- **PROVIDED ENTRIES**:
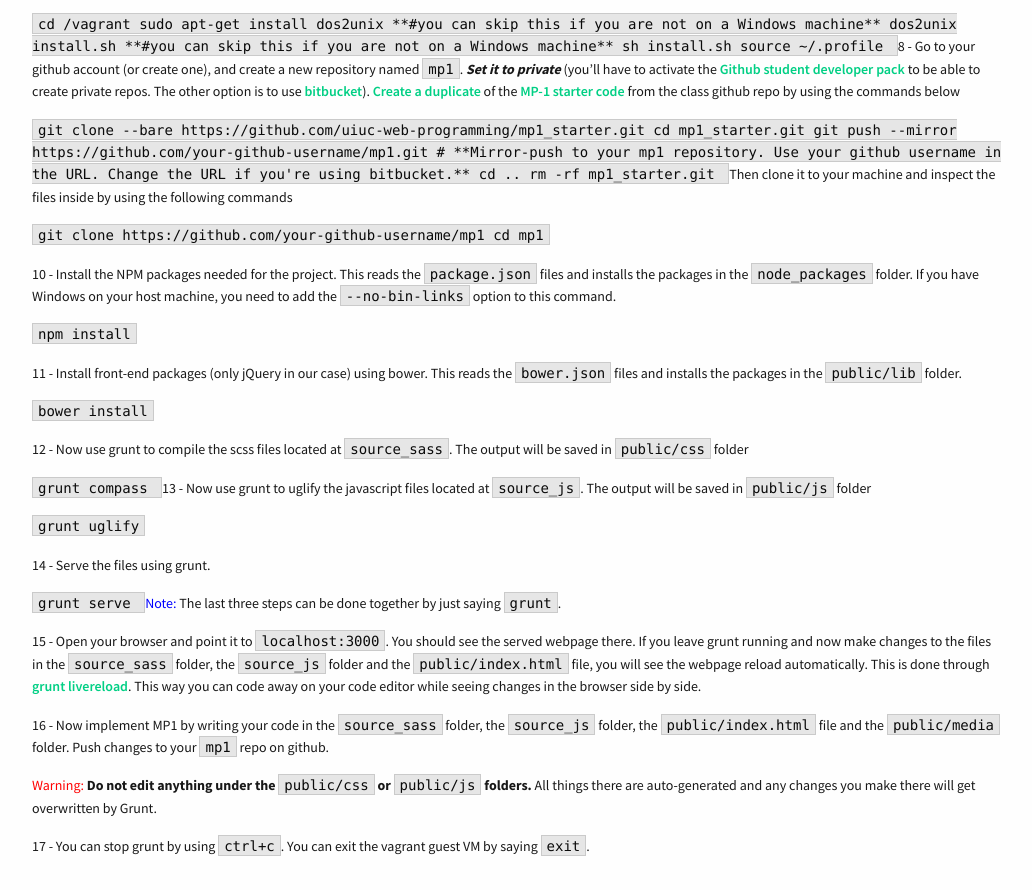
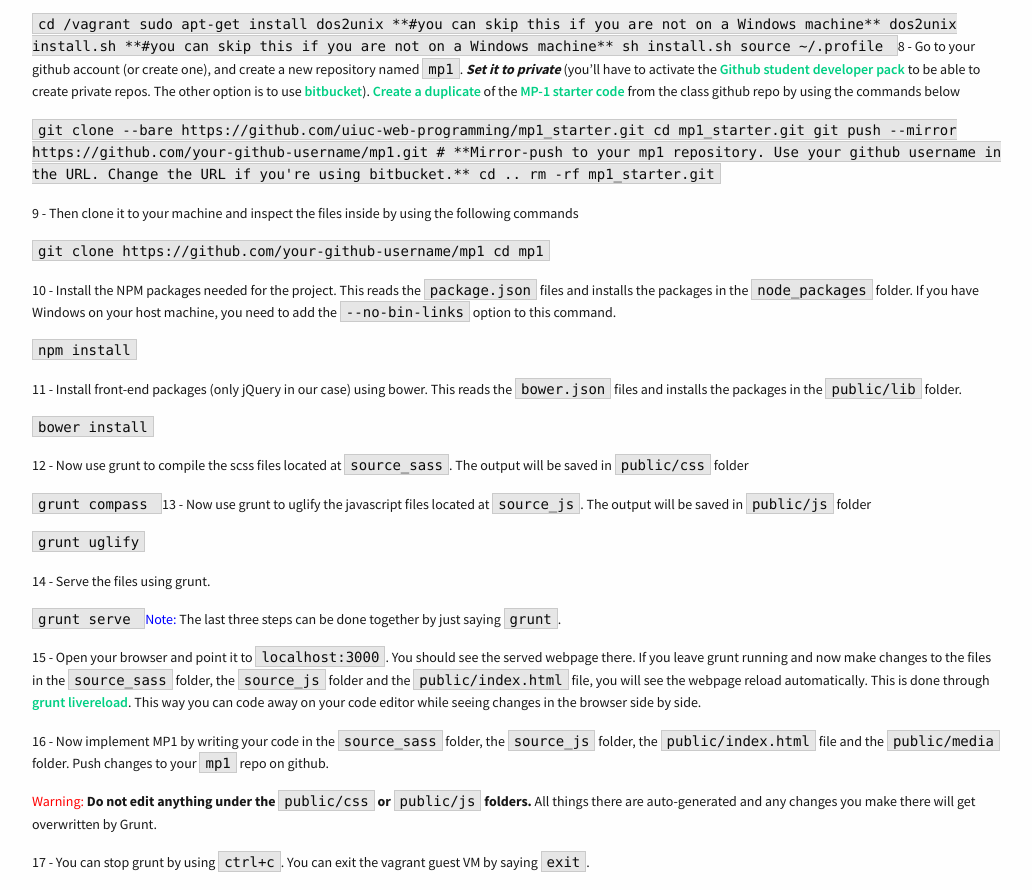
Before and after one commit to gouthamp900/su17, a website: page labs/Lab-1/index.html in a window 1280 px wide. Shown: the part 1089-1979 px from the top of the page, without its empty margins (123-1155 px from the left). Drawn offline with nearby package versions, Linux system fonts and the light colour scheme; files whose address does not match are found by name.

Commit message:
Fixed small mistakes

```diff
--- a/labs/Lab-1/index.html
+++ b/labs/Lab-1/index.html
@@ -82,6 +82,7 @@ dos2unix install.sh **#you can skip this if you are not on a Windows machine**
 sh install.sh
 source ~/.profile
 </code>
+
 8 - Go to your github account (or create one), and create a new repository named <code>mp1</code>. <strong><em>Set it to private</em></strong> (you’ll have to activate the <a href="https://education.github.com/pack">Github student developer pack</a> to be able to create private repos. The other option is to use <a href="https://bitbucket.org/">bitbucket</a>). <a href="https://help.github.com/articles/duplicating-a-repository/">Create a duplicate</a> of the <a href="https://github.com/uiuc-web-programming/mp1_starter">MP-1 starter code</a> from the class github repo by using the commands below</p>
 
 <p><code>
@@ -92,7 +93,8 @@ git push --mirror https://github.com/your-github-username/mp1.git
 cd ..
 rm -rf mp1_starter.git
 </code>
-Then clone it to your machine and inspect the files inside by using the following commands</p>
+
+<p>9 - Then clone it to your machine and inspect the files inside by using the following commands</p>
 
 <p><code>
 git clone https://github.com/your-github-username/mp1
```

- **ASSIGNED TASK**: Only lines holding the word "inspect" belong in the answer; copy each one from the material.

- **TASK OUTPUT**:
-Then clone it to your machine and inspect the files inside by using the following commands</p>
+<p>9 - Then clone it to your machine and inspect the files inside by using the following commands</p>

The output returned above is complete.